Methods: We identified 472 incident cases of ovarian cancer during 2,298,068 person-years of follow-up of 24- to 55-year-old premenopausal women at cohort inception. Reproductive exposures, use of oral contraceptives, and history of tubal ligation were evaluated.
Results: Age at menopause is directly related to cumulative risk of ovarian cancer up to age 70 years (age 55 vs. age 45, risk increase = 62%; 95% confidence interval = 36 to 96%) and age at menarche is inversely related to risk (age 15 vs. 11, risk reduction = 31%; 27-34%). Use of oral contraceptives for 5 years before age 30 decreases risk of ovarian cancer to age 70 by 37% (32 to 41%). Tubal ligation reduces risk up to age 70 by 21% (-2 to 38%). Parity reduces risk, independent of age at first birth and age at last birth. A model summarizing years of ovulation offers a fit comparable to a more complex modeling of reproductive variables.
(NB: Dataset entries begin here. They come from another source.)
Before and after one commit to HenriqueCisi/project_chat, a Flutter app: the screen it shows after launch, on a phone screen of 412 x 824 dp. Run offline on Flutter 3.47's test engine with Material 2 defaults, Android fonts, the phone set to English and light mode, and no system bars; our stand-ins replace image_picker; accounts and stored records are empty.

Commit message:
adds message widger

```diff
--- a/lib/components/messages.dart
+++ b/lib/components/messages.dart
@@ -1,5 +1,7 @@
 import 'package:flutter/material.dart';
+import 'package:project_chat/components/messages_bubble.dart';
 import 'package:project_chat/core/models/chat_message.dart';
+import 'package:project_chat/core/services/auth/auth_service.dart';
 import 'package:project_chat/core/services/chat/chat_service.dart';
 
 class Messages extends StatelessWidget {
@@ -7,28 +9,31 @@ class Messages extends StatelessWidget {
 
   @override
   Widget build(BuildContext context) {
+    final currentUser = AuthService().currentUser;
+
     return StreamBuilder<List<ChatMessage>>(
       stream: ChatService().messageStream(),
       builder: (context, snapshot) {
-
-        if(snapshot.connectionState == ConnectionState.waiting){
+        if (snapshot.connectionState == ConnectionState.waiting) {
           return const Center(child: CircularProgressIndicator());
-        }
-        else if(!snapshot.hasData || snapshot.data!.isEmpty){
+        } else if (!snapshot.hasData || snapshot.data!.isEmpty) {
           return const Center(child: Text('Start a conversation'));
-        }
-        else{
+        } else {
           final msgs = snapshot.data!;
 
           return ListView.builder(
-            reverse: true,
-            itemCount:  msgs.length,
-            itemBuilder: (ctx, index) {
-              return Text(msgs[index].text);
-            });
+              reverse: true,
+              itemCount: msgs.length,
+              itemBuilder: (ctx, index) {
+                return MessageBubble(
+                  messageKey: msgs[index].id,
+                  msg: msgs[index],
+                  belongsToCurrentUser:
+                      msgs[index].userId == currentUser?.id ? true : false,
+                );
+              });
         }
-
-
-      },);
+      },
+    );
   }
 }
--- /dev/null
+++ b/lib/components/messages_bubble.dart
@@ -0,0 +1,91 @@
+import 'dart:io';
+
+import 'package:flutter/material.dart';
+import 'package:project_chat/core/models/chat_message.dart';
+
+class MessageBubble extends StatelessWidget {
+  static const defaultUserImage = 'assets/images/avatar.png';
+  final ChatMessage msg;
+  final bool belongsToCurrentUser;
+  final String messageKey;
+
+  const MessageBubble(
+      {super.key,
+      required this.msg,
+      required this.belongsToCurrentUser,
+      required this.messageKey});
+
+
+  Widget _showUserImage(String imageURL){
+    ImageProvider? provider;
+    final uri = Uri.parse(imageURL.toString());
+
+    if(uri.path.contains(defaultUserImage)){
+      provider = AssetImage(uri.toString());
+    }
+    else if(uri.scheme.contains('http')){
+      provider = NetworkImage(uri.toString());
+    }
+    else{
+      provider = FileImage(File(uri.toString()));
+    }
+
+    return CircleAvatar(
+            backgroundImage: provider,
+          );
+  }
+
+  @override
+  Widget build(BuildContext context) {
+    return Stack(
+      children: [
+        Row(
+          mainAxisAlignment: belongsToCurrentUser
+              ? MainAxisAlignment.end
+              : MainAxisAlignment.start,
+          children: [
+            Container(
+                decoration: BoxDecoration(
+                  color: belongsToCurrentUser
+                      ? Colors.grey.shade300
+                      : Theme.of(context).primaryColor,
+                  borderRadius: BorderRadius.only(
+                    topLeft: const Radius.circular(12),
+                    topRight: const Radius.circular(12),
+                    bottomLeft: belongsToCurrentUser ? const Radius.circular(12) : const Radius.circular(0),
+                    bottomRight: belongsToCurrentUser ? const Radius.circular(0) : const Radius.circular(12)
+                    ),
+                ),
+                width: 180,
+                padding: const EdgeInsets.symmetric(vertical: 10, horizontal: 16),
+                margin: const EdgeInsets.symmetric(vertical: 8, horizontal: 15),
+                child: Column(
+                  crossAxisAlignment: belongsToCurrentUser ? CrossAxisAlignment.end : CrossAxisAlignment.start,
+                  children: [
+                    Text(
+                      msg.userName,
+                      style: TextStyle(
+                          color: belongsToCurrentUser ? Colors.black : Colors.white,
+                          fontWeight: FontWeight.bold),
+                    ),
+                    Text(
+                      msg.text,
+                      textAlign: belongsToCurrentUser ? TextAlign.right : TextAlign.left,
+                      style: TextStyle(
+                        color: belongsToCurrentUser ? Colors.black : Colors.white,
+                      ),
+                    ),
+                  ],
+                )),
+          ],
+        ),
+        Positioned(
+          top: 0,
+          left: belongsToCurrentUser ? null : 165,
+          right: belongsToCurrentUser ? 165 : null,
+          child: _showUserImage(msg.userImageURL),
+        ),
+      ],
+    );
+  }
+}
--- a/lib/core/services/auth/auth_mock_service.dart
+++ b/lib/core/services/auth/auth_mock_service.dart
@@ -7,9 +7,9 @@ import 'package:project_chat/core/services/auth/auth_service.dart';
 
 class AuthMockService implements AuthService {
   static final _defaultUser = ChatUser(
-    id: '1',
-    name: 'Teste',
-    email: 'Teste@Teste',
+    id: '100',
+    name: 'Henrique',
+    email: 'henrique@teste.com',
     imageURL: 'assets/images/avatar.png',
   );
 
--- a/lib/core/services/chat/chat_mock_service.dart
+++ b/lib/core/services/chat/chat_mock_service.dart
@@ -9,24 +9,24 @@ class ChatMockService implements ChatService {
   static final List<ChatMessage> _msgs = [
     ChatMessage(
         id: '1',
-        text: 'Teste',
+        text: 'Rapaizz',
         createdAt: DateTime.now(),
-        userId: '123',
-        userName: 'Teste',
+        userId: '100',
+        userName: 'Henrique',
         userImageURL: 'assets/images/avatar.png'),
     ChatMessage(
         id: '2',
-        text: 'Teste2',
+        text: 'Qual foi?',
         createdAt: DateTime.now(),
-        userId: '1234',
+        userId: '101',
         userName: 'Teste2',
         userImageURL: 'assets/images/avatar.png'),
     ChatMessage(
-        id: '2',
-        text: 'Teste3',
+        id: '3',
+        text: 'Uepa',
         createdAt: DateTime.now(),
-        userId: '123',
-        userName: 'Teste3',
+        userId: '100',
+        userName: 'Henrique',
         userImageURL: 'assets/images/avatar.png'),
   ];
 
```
The model fit is good, with a concordance statistic of 0.60 (0.57 to 0.62) indicating reasonable ability to differentiate those who will develop ovarian cancer from those who will remain disease free.
Conclusion: This model may be applied in the identification of women at high risk for ovarian cancer, for example, in selecting candidates for prevention trials.